[Structured diff data]
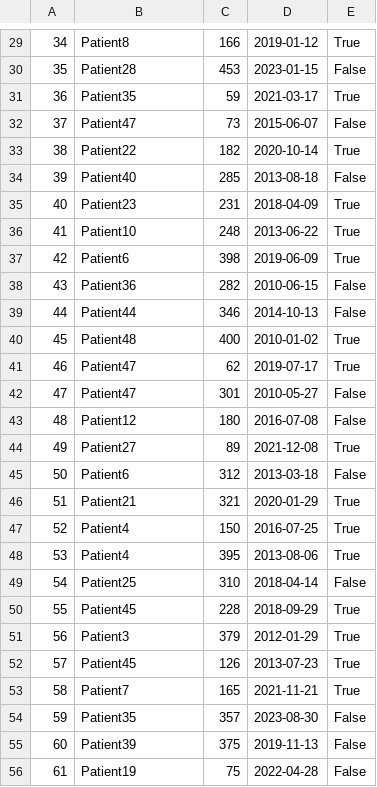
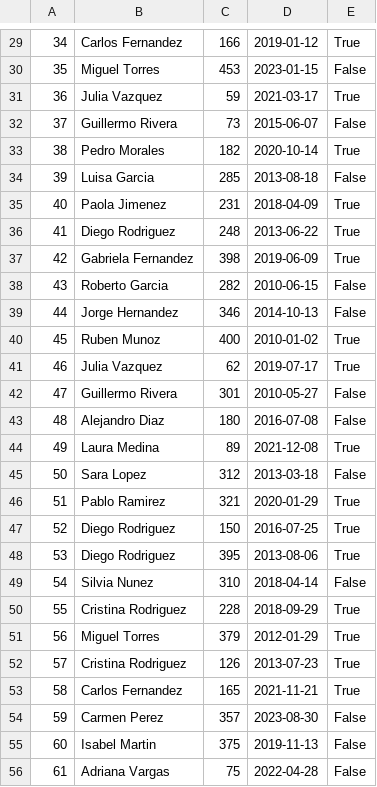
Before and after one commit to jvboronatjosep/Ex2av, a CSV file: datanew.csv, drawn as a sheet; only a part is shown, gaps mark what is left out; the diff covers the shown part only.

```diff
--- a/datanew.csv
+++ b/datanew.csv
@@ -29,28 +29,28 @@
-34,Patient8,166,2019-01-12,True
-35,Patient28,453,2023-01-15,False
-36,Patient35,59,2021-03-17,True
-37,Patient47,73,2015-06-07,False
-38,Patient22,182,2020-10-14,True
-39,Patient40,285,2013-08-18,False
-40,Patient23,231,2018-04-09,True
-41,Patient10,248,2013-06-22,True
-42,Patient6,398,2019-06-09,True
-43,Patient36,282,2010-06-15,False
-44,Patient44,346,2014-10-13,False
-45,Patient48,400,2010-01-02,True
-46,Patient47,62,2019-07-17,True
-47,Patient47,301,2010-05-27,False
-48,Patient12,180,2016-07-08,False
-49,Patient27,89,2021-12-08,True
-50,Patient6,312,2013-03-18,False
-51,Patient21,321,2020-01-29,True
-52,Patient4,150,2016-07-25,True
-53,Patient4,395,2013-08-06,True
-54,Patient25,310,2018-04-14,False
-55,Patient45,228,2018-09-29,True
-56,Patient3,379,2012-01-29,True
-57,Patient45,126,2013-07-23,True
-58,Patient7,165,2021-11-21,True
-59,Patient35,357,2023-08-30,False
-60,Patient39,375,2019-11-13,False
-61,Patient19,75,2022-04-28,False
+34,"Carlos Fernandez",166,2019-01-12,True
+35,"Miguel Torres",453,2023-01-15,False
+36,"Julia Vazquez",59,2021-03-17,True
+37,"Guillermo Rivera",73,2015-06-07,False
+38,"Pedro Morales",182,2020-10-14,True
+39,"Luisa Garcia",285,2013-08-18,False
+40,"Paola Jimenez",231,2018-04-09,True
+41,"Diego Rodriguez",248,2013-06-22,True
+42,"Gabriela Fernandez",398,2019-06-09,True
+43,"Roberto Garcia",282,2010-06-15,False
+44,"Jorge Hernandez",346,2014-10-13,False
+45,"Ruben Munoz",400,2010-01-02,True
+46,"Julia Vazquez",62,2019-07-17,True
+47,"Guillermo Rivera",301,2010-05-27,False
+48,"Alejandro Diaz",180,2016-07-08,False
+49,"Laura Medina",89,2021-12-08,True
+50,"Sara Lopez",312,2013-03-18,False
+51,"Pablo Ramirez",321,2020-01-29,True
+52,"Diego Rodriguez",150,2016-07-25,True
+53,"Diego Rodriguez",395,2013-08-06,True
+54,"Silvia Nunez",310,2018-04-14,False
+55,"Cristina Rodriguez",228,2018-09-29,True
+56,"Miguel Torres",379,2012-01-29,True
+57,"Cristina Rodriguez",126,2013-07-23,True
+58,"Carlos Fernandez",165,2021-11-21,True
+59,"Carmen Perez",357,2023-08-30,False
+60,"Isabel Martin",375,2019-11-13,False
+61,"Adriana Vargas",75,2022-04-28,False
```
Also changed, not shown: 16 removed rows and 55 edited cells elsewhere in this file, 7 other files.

EXERCISE BRIEF ▸ Copy all lines of the records that have the string "file" in them.

OUTPUT ▸
Before and after one commit to jvboronatjosep/Ex2av, a CSV file: datanew.csv, drawn as a sheet; only a part is shown, gaps mark what is left out; the diff covers the shown part only.
Also changed, not shown: 16 removed rows and 55 edited cells elsewhere in this file, 7 other files.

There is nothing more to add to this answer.